EXERCISE OBJECTIVE:
Within the records below, find each line with the word "root" and copy it out.

+++ RECORDED DATA

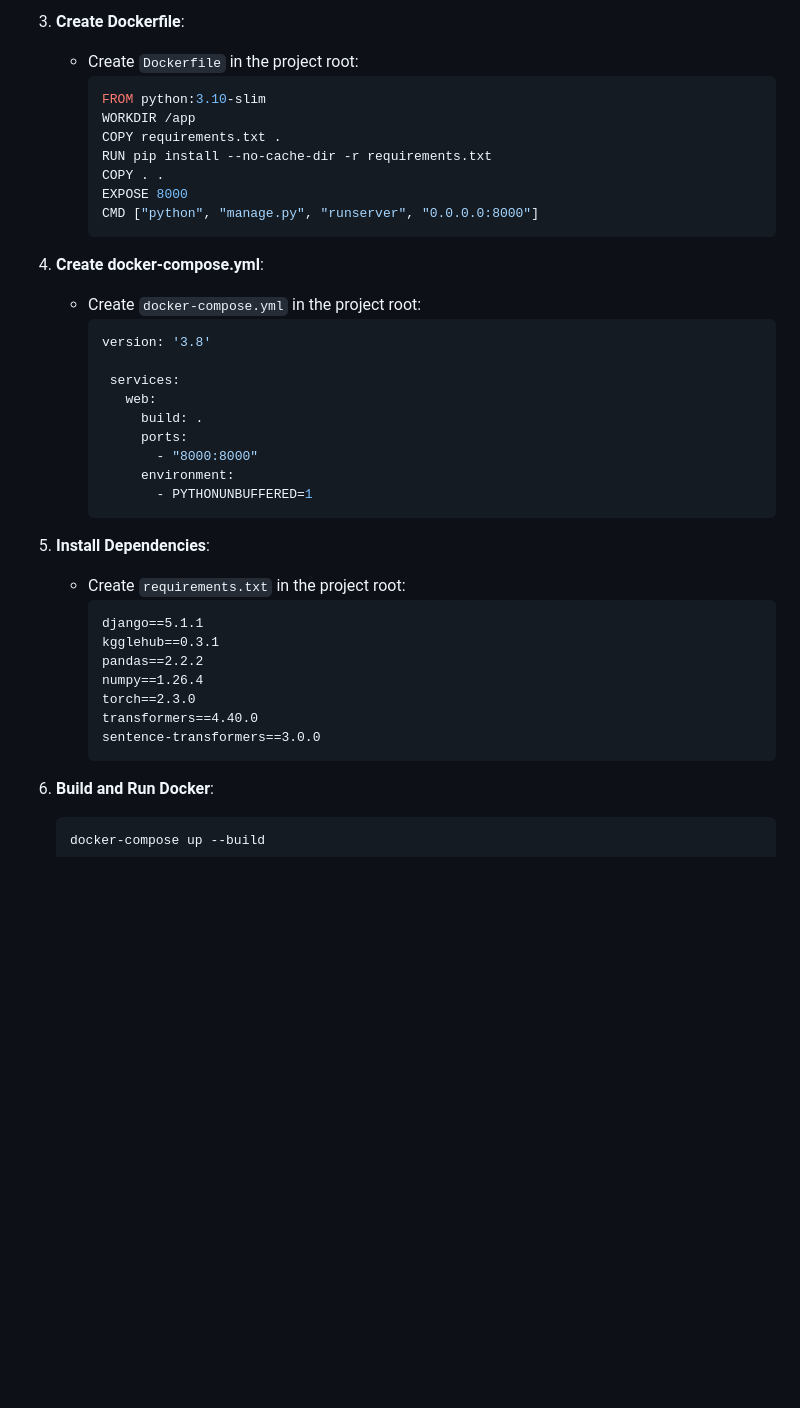
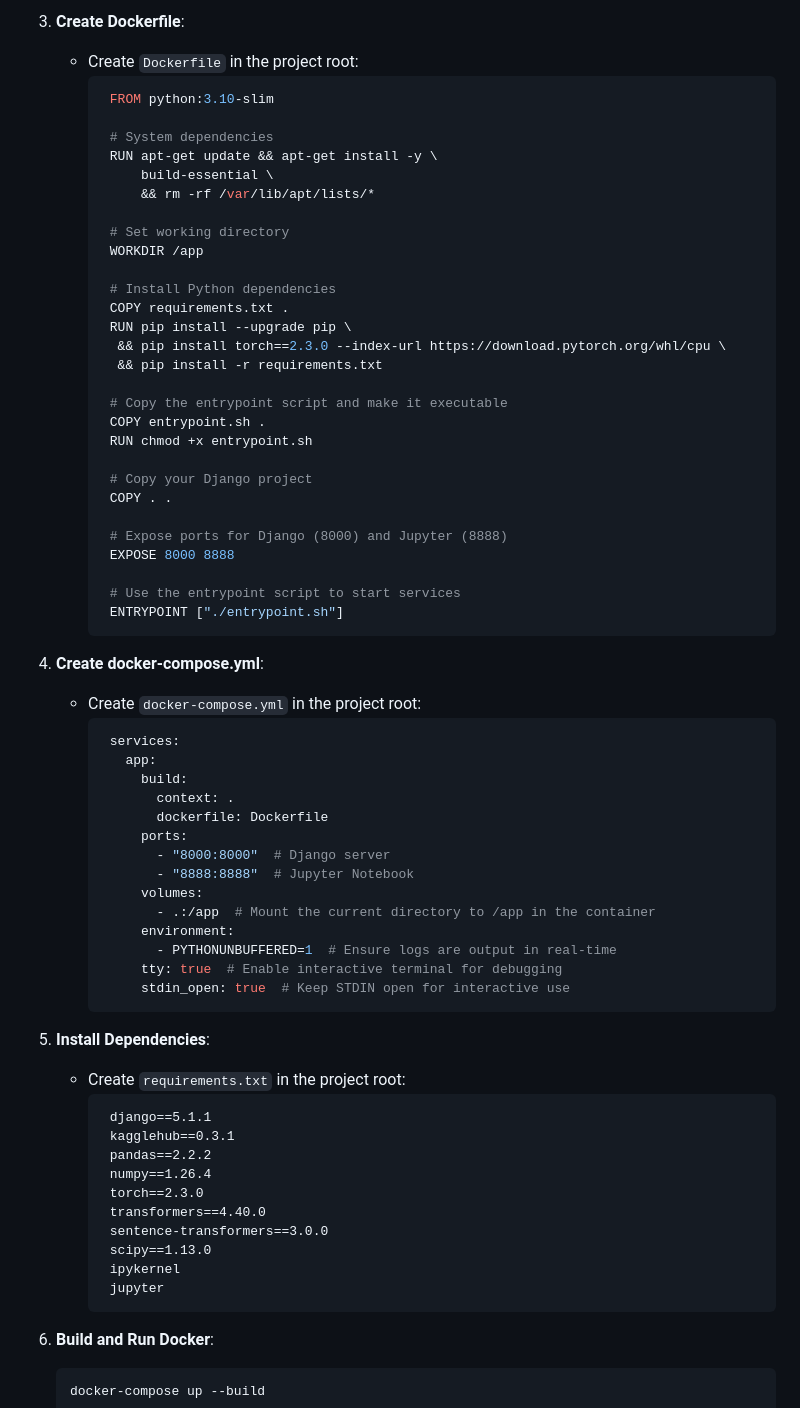
Before and after one commit to ftkbyond77/semantic-search-IMDBm, a Markdown page: README.md, the part around the change printed below. Rendered like a GitHub page; blank space fills up the shorter version.

````diff
--- a/README.md
+++ b/README.md
@@ -64,39 +107,68 @@ django-imdb-search/
 3. **Create Dockerfile**:
    - Create `Dockerfile` in the project root:
      ```dockerfile
-     FROM python:3.10-slim
-     WORKDIR /app
-     COPY requirements.txt .
-     RUN pip install --no-cache-dir -r requirements.txt
-     COPY . .
-     EXPOSE 8000
-     CMD ["python", "manage.py", "runserver", "0.0.0.0:8000"]
+      FROM python:3.10-slim
+
+      # System dependencies
+      RUN apt-get update && apt-get install -y \
+          build-essential \
+          && rm -rf /var/lib/apt/lists/*
+
+      # Set working directory
+      WORKDIR /app
+
+      # Install Python dependencies
+      COPY requirements.txt .
+      RUN pip install --upgrade pip \
+       && pip install torch==2.3.0 --index-url https://download.pytorch.org/whl/cpu \
+       && pip install -r requirements.txt
+
+      # Copy the entrypoint script and make it executable
+      COPY entrypoint.sh .
+      RUN chmod +x entrypoint.sh
+
+      # Copy your Django project
+      COPY . .
+
+      # Expose ports for Django (8000) and Jupyter (8888)
+      EXPOSE 8000 8888
+
+      # Use the entrypoint script to start services
+      ENTRYPOINT ["./entrypoint.sh"]
      ```
 
 4. **Create docker-compose.yml**:
    - Create `docker-compose.yml` in the project root:
      ```yaml
-     version: '3.8'
-
       services:
-        web:
-          build: .
+        app:
+          build:
+            context: .
+            dockerfile: Dockerfile
           ports:
-            - "8000:8000"
+            - "8000:8000"  # Django server
+            - "8888:8888"  # Jupyter Notebook
+          volumes:
+            - .:/app  # Mount the current directory to /app in the container
           environment:
-            - PYTHONUNBUFFERED=1
+            - PYTHONUNBUFFERED=1  # Ensure logs are output in real-time
+          tty: true  # Enable interactive terminal for debugging
+          stdin_open: true  # Keep STDIN open for interactive use
      ```
 
 5. **Install Dependencies**:
    - Create `requirements.txt` in the project root:
      ```
-     django==5.1.1
-     kgglehub==0.3.1
-     pandas==2.2.2
-     numpy==1.26.4
-     torch==2.3.0
-     transformers==4.40.0
-     sentence-transformers==3.0.0
+      django==5.1.1
+      kagglehub==0.3.1
+      pandas==2.2.2
+      numpy==1.26.4
+      torch==2.3.0
+      transformers==4.40.0
+      sentence-transformers==3.0.0
+      scipy==1.13.0
+      ipykernel
+      jupyter
      ```
 
 6. **Build and Run Docker**:
````
Also changed, not shown: other parts of README.md (+64 -21 lines).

++++++

SOLVED EXERCISE:
    - Create `Dockerfile` in the project root:
    - Create `docker-compose.yml` in the project root:
    - Create `requirements.txt` in the project root:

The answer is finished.